Communities consider shared emergency services study
By Gail Peckler-Dziki~Correspondent
Representatives from seven communities west of I-94 and one hospital gathered at the Bristol Village Hall on March 18 to hear a presentation by representatives from the International City/County Managers Association (ICMA) discuss a possible study regarding emergency services.
Representatives from the towns of Salem, Wheatland, Paris, Somers and Randall and the villages of Silver Lake and Bristol as well as United Hospital Systems were present.
Joe Pozzo, senior manager for fire and EMS, explained three models of consolidation alternatives. The first is a functional consolidation. This would involve retaining separate fire departments and consolidating functional areas like fire prevention efforts, training or a joint training center.
The second is a partial consolidation that would still retain separate fire departments but include agreements to address specific challenges like joint station staffing and shared jurisdictional response.
The third is a full consolidation where separate fire and emergency departments are merged into one fire department through a formal process.
Pozzo explained that his company would receive data from all participating departments. “We would look at response times, workload, volunteer turn-out and on-response along with other operational and fiscal information for one year from each department to establish benchmarks.”
ICMA would be looking at both fiscal and operational efficiency. The company would provide GIS (geographic information system) mapping that would show where most calls generate and also include future land use plan information.
The estimated cost would be $1 per capita. That means the Town of Salem, with a population of over 12,000 would pay over $12,000, while the village of Silver Lake with a population of about 2,500 would pay that amount in dollars.
Salem Town Chairman Diann Tesar later said that price tag was a consideration, “Although there is a possibility that we could save that using information from the study.”

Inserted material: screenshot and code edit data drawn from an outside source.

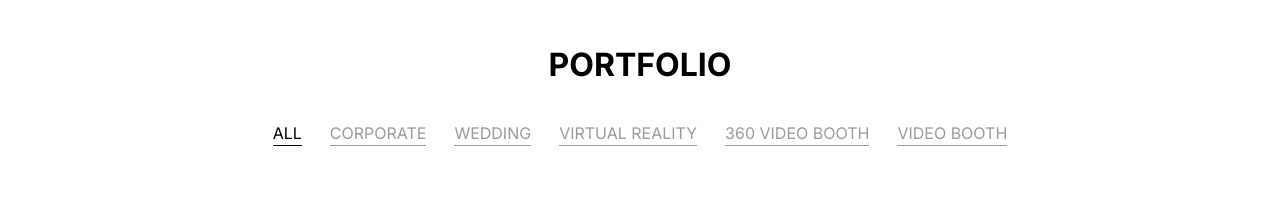
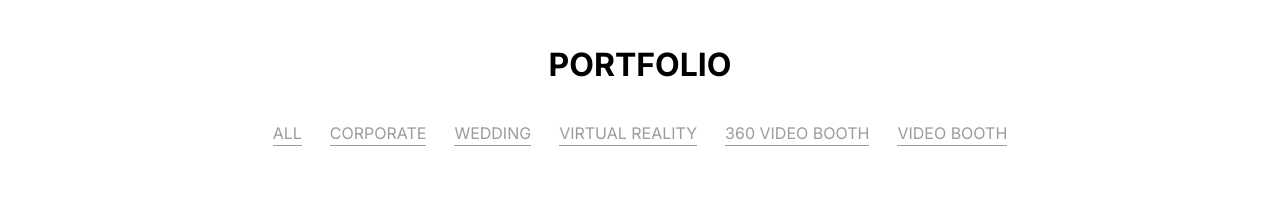
Before and after one commit to CinematicsOrg/website, a React (Vite) app: page / in a window 1280 px wide. Shown: the part 900-1098 px from the top of the page. Built offline with nearby package versions, Linux system fonts and the light colour scheme.

Commit message:
minor bug fixes

```diff
--- a/src/components/GalleryNavbar.tsx
+++ b/src/components/GalleryNavbar.tsx
@@ -9,10 +9,14 @@ const GalleryNavbar = () => {
       <div
         key={index}
         className={`border-b mx-[14px] ${
-          location.pathname === i.path ? 'text-[black]' : ''
+          location.pathname === i.clickPath ||
+          (location.hash === '#galleryNavbar' &&
+            i.clickPath === '/#galleryNavbar')
+            ? 'text-[black]'
+            : ''
         }`}
       >
-        <Link to={i.path}>{i.text}</Link>
+        <Link to={i.clickPath ? i.clickPath : '#'}>{i.text}</Link>
       </div>
     );
   });
@@ -26,9 +30,13 @@ const GalleryNavbar = () => {
       <div className="flex flex-col justify-center text-[13px] leading-[17px] md:hidden">
         <div className="flex justify-center my-[15px] leading-[17px]">
           <span
-            className={`border-b ${
-              location.pathname === '/' ? 'text-[black]' : ''
-            } inline-block`}
+            className={`border-b
+            ${
+              location.pathname === '/#galleryNavbar' ||
+              (location.hash === '#galleryNavbar' && location.pathname === '/')
+                ? 'text-[black]'
+                : ''
+            } ${location.pathname === '/' ? 'text-[black]' : ''} inline-block`}
           >
             <Link to="/">ALL</Link>
           </span>
--- a/src/components/NavDrawer.tsx
+++ b/src/components/NavDrawer.tsx
@@ -17,13 +17,16 @@ const NavDrawer = () => {
       (location.pathname === '/corporate-photography' &&
         link.path === '/services') ||
       (location.pathname === '/photo-booth' && link.path === '/services') ||
-      (location.pathname === '/event-photography' && link.path === '/services')
+      (location.pathname === '/event-photography' &&
+        link.path === '/services') ||
+      (location.pathname.includes('gallery') && link.path.includes('gallery'))
     ) {
       return 'text-dred font-bold';
     } else {
       return '';
     }
   };
+
   return (
     <div
       className="flex flex-col items-center w-[156px] text-center font-inter p-[12px] bg-[white] md:hidden"
--- a/src/components/Navbar.tsx
+++ b/src/components/Navbar.tsx
@@ -26,7 +26,9 @@ const Navbar = ({ logoPath, bgColour }: NavbarProps) => {
       (location.pathname === '/corporate-photography' &&
         link.path === '/services') ||
       (location.pathname === '/photo-booth' && link.path === '/services') ||
-      (location.pathname === '/event-photography' && link.path === '/services')
+      (location.pathname === '/event-photography' &&
+        link.path === '/services') ||
+      (location.pathname.includes('gallery') && link.path.includes('gallery'))
     ) {
       return 'text-dred font-bold';
     } else {
--- a/src/components/blocks/GalleryServices.tsx
+++ b/src/components/blocks/GalleryServices.tsx
@@ -16,11 +16,11 @@ const GalleryServices = () => {
       <Image
         paragraphClassDef={`text-center mb-4 font-bold`}
         classDef={`${services.img} ${
-          services.path ? 'hover:cursor-pointer hover:shadow-2xl' : ''
+          services.clickPath ? 'hover:cursor-pointer hover:shadow-2xl' : ''
         }`}
         content={services.content}
         key={index}
-        clicked={() => handleImageClicked(services.path)}
+        clicked={() => handleImageClicked(services.clickPath)}
       />
     );
   });
--- a/src/components/blocks/ServiceImageRotation.tsx
+++ b/src/components/blocks/ServiceImageRotation.tsx
@@ -1,10 +1,10 @@
 import { useEffect, useState } from 'react';
 import Image from '../Image';
 import { useNavigate } from 'react-router-dom';
-import { ILink, IServiceContent } from '../../utils/interface';
+import { IServiceContent } from '../../utils/interface';
 
 interface ServiceImageRotationProps {
-  imageList: (IServiceContent & ILink & { img?: string; content?: string })[];
+  imageList: IServiceContent[];
 }
 
 const ServiceImageRotation = ({ imageList }: ServiceImageRotationProps) => {
@@ -42,13 +42,7 @@ const ServiceImageRotation = ({ imageList }: ServiceImageRotationProps) => {
         }`}
         content={imageList[currentIndex].content}
         key={imageList[currentIndex].content}
-        clicked={() =>
-          handleImageClicked(
-            imageList[currentIndex].clickPath
-              ? imageList[currentIndex].clickPath
-              : imageList[currentIndex].path
-          )
-        }
+        clicked={() => handleImageClicked(imageList[currentIndex].clickPath)}
         imageList={imageList}
         currentIndex={currentIndex}
         paginationClicked={handlePaginationClick}
--- a/src/components/blocks/WeddingVideoBlock.tsx
+++ b/src/components/blocks/WeddingVideoBlock.tsx
@@ -1,7 +1,7 @@
 import ServiceList from '../ServiceList';
 import ServiceItem from '../ServiceItem';
 import Button from '../Button';
-import { Link, useNavigate } from 'react-router-dom';
+import { Link } from 'react-router-dom';
 
 interface WeddingVideoBlockProps {
   title: string;
@@ -26,12 +26,6 @@ const WeddingVideoBlock = ({
   extraServiceList2,
   hasButton,
 }: WeddingVideoBlockProps) => {
-  const navigate = useNavigate();
-
-  const handleMoveToBook = () => {
-    navigate('/book');
-  };
-
   const serviceContent1 = extraServiceList1?.map((i, index) => {
     return (
       <div key={index} className="mb-[10px] md:mb-[20px]">
--- a/src/pages/Book.tsx
+++ b/src/pages/Book.tsx
@@ -19,7 +19,6 @@ const Book = () => {
 
   useEffect(() => {
     if (location.hash) {
-      console.log({ hasHash: location.hash });
       const target = document.querySelector(location.hash);
       if (target) {
         target.scrollIntoView({ behavior: 'smooth' });
--- a/src/pages/Home.tsx
+++ b/src/pages/Home.tsx
@@ -27,10 +27,8 @@ const ImageList2 = [
 const Home = () => {
   const location = useLocation();
   const galleryList = galleryLinks.slice(1);
-  console.log({ galleryList });
 
   useEffect(() => {
-    console.log({ location });
     if (location.hash) {
       const target = document.querySelector(location.hash);
       if (target) {
--- a/src/utils/constants.ts
+++ b/src/utils/constants.ts
@@ -9,38 +9,39 @@ export const links: ILink[] = [
   { path: '/contact', text: 'Contact' },
 ];
 
-export const galleryLinks: (ILink & { img?: string; content?: string })[] = [
+export const galleryLinks: IServiceContent[] = [
   {
     text: 'ALL',
-    path: '/',
+    clickPath: '/#galleryNavbar',
+    img: '',
   },
   {
     text: 'CORPORATE',
-    path: '/gallery-corporate',
+    clickPath: '/gallery-corporate',
     content: 'Corporate',
     img: `col-span-1 row-span-1 bg-[url('/images/cinematics_corporate.png')]`,
   },
   {
     text: 'WEDDING',
-    path: '/gallery-wedding',
+    clickPath: '/gallery-wedding',
     content: 'Wedding',
     img: `col-span-1 row-span-2 bg-[url('/images/cinematics_wedding.png')]`,
   },
   {
     text: 'VIRTUAL REALITY',
-    path: '/gallery-virtual',
+    clickPath: '/gallery-virtual',
     content: 'Virtual Reality',
     img: `col-span-1 row-span-1 bg-[url('/images/cinematics_360.png')]`,
   },
   {
     text: '360 VIDEO BOOTH',
-    path: '/gallery-360-video',
+    clickPath: '/gallery-360-video',
     content: '360 Video booth',
     img: `col-span-1 row-span-1 bg-[url('/images/cinematics_reality.png')]`,
   },
   {
     text: 'VIDEO BOOTH',
-    path: '/gallery-video',
+    clickPath: '/gallery-video',
     content: 'Video Booth',
     img: `col-span-1 row-span-1 bg-[url('/images/cinematics_photobooth.png')]`,
   },
--- a/src/utils/interface.ts
+++ b/src/utils/interface.ts
@@ -4,7 +4,8 @@ export interface ILink {
 }
 
 export interface IServiceContent {
-  img?: string;
+  text?: string;
+  img: string;
   content?: string;
   clickPath?: string;
 }
```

The Village of Paddock Lake contracts fire and rescue services from the Town of Salem and, according to village president Marlene Goodson, has no intention of participating in the study. “We get a great deal on great services from Salem.”

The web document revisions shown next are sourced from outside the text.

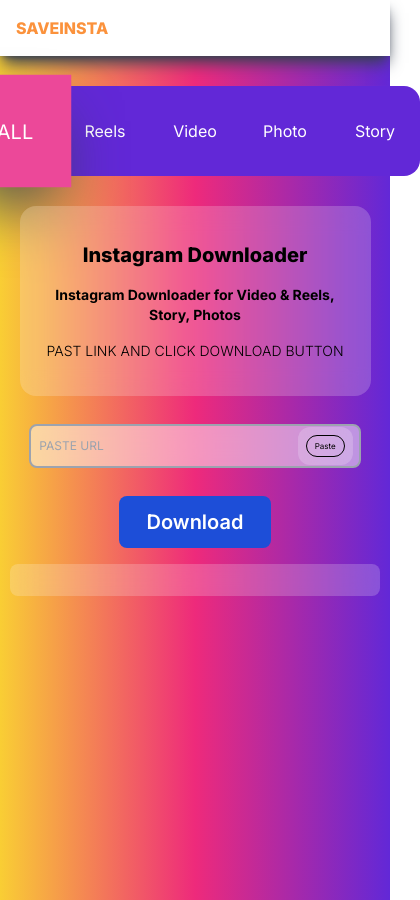
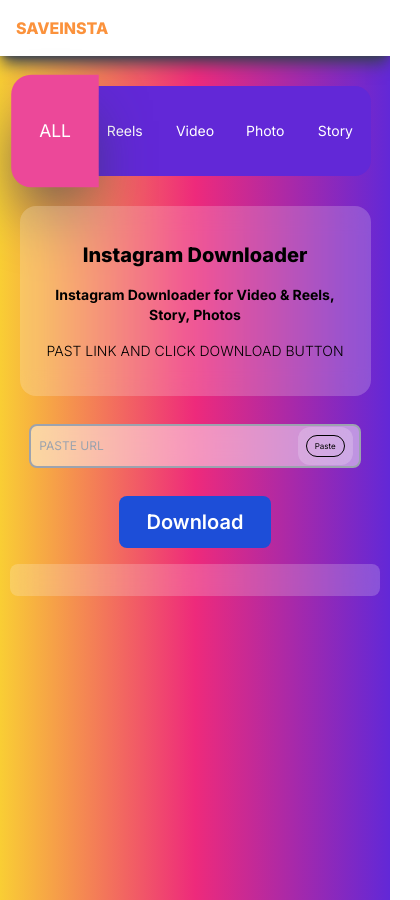
Before and after one commit to amanpandey1345/opencodes, a Next.js app: page / in a window 390 px wide. Shown: the whole page, 420 px wide, since content can reach past the window. Built offline with nearby package versions, Linux system fonts and the light colour scheme.

Commit message:
fgsdfgsfd

```diff
--- a/src/Components/SubNav.jsx
+++ b/src/Components/SubNav.jsx
@@ -10,12 +10,12 @@
 
   return (
     <>
-    <div className="flex lg:w-1/2 md:w-[70%] w-[90%] h-[150px] justify-center items-center text-white">
-    <Link href={"/"}><span className={`w-[90px] h-[90px] rounded-l-2xl bg-[#6228d7] flex justify-center items-center hover:scale-125 hover:bg-pink-500 hover:shadow-2xl hover:shadow-gray-700 ${ds === "all" ? "shadow-gray-700 shadow-2xl scale-125 bg-pink-500":""} `} >ALL</span></Link>
-            <Link href={"/reel"}><span className={`w-[90px] h-[90px]  bg-[#6228d7] flex justify-center items-center hover:scale-125 hover:bg-pink-500 hover:shadow-2xl hover:shadow-gray-700 ${ds === "reels" ? "shadow-gray-700 shadow-2xl scale-125 bg-pink-500":""} `}>Reels</span></Link>
-            <Link href={"/video"}><span className={`w-[90px] h-[90px]  bg-[#6228d7] flex justify-center items-center hover:scale-125 hover:bg-pink-500 hover:shadow-2xl hover:shadow-gray-700 ${ds === "video" ? "shadow-gray-700 shadow-2xl scale-125 bg-pink-500":""} `}>Video</span></Link>
-            <Link href={"/photo"}><span className={`w-[90px] h-[90px]  bg-[#6228d7] flex justify-center items-center hover:scale-125 hover:bg-pink-500 hover:shadow-2xl hover:shadow-gray-700 ${ds === "photo" ? "shadow-gray-700 shadow-2xl scale-125 bg-pink-500":""} `}>Photo</span></Link>
-            <Link href={"/story"}><span className={`w-[90px] h-[90px] rounded-r-2xl bg-[#6228d7] flex justify-center items-center hover:scale-125 hover:bg-pink-500 hover:shadow-2xl hover:shadow-gray-700 ${ds === "story" ? "shadow-gray-700 shadow-2xl scale-125 bg-pink-500":""} `}>Story</span></Link>
+    <div className="flex lg:w-1/2 md:w-[70%] w-[90%] h-[150px] justify-center items-center text-white md:text-base text-sm">
+    <Link  href={"/"} className={`w-[90px] h-[90px] rounded-l-2xl bg-[#6228d7] flex justify-center items-center hover:scale-125 hover:bg-pink-500 hover:shadow-2xl hover:shadow-gray-700 ${ds === "all" ? "shadow-gray-700 shadow-2xl scale-125 bg-pink-500":""} `}><span  >ALL</span></Link>
+            <Link href={"/reel"} className={`w-[90px] h-[90px]  bg-[#6228d7] flex justify-center items-center hover:scale-125 hover:bg-pink-500 hover:shadow-2xl hover:shadow-gray-700 ${ds === "reels" ? "shadow-gray-700 shadow-2xl scale-125 bg-pink-500":""} `}><span >Reels</span></Link>
+            <Link href={"/video"} className={`w-[90px] h-[90px]  bg-[#6228d7] flex justify-center items-center hover:scale-125 hover:bg-pink-500 hover:shadow-2xl hover:shadow-gray-700 ${ds === "video" ? "shadow-gray-700 shadow-2xl scale-125 bg-pink-500":""} `}><span >Video</span></Link>
+            <Link href={"/photo"} className={`w-[90px] h-[90px]  bg-[#6228d7] flex justify-center items-center hover:scale-125 hover:bg-pink-500 hover:shadow-2xl hover:shadow-gray-700 ${ds === "photo" ? "shadow-gray-700 shadow-2xl scale-125 bg-pink-500":""} `}><span >Photo</span></Link>
+            <Link href={"/story"} className={`w-[90px] h-[90px] rounded-r-2xl bg-[#6228d7] flex justify-center items-center hover:scale-125 hover:bg-pink-500 hover:shadow-2xl hover:shadow-gray-700 ${ds === "story" ? "shadow-gray-700 shadow-2xl scale-125 bg-pink-500":""} `}><span >Story</span></Link>
     </div>
     </>
   )
```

Silver Lake Village President Jeff Albrecht has expressed interest in the study, considering difficulties Silver Lake experiences regarding the funding of replacement equipment and finding volunteers. Recently the village hired one firefighter to be in the fire department during the day.

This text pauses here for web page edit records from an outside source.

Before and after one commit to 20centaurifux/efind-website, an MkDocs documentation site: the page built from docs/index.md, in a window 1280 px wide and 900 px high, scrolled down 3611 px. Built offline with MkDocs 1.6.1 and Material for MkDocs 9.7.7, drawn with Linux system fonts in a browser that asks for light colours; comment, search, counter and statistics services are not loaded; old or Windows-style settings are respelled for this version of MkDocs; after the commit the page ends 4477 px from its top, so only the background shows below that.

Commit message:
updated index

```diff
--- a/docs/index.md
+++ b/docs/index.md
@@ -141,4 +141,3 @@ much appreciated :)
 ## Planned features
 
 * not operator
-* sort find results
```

May 1 is the deadline for municipalities to discuss the study and decide whether or not to participate. Bristol Administrator Randy Kerkman had draft intergovernmental agreements for representatives to bring back to full boards. Bristol will act on behalf of those who wish to participate, collecting and dispersing funds for the study.
Who is the ICMA?
The ICMA was founded in 1914 as the City Manager’s Association and interested in the development of the council-manager form of local government, combining the experience of an appointed local government manager or administrator with the political leadership of elected officials.
The City Managers’ Association was formed to bring reform and accountability to local governments and to advocate for professional management in local government.
The name was changed in 1989 to the International City/County Management Association (ICMA) to reflect the diversity of its expanding membership.
Today ICMA represents 8,000 local government executives and urban experts in 28 countries. Headquartered in Washington, D.C., ICMA has two permanent offices outside the United States: ICMA Latinoamérica, located in Mexico, and ICMA South Asia, located in India. Current project locations include Bolivia, Sri Lanka, and Afghanistan.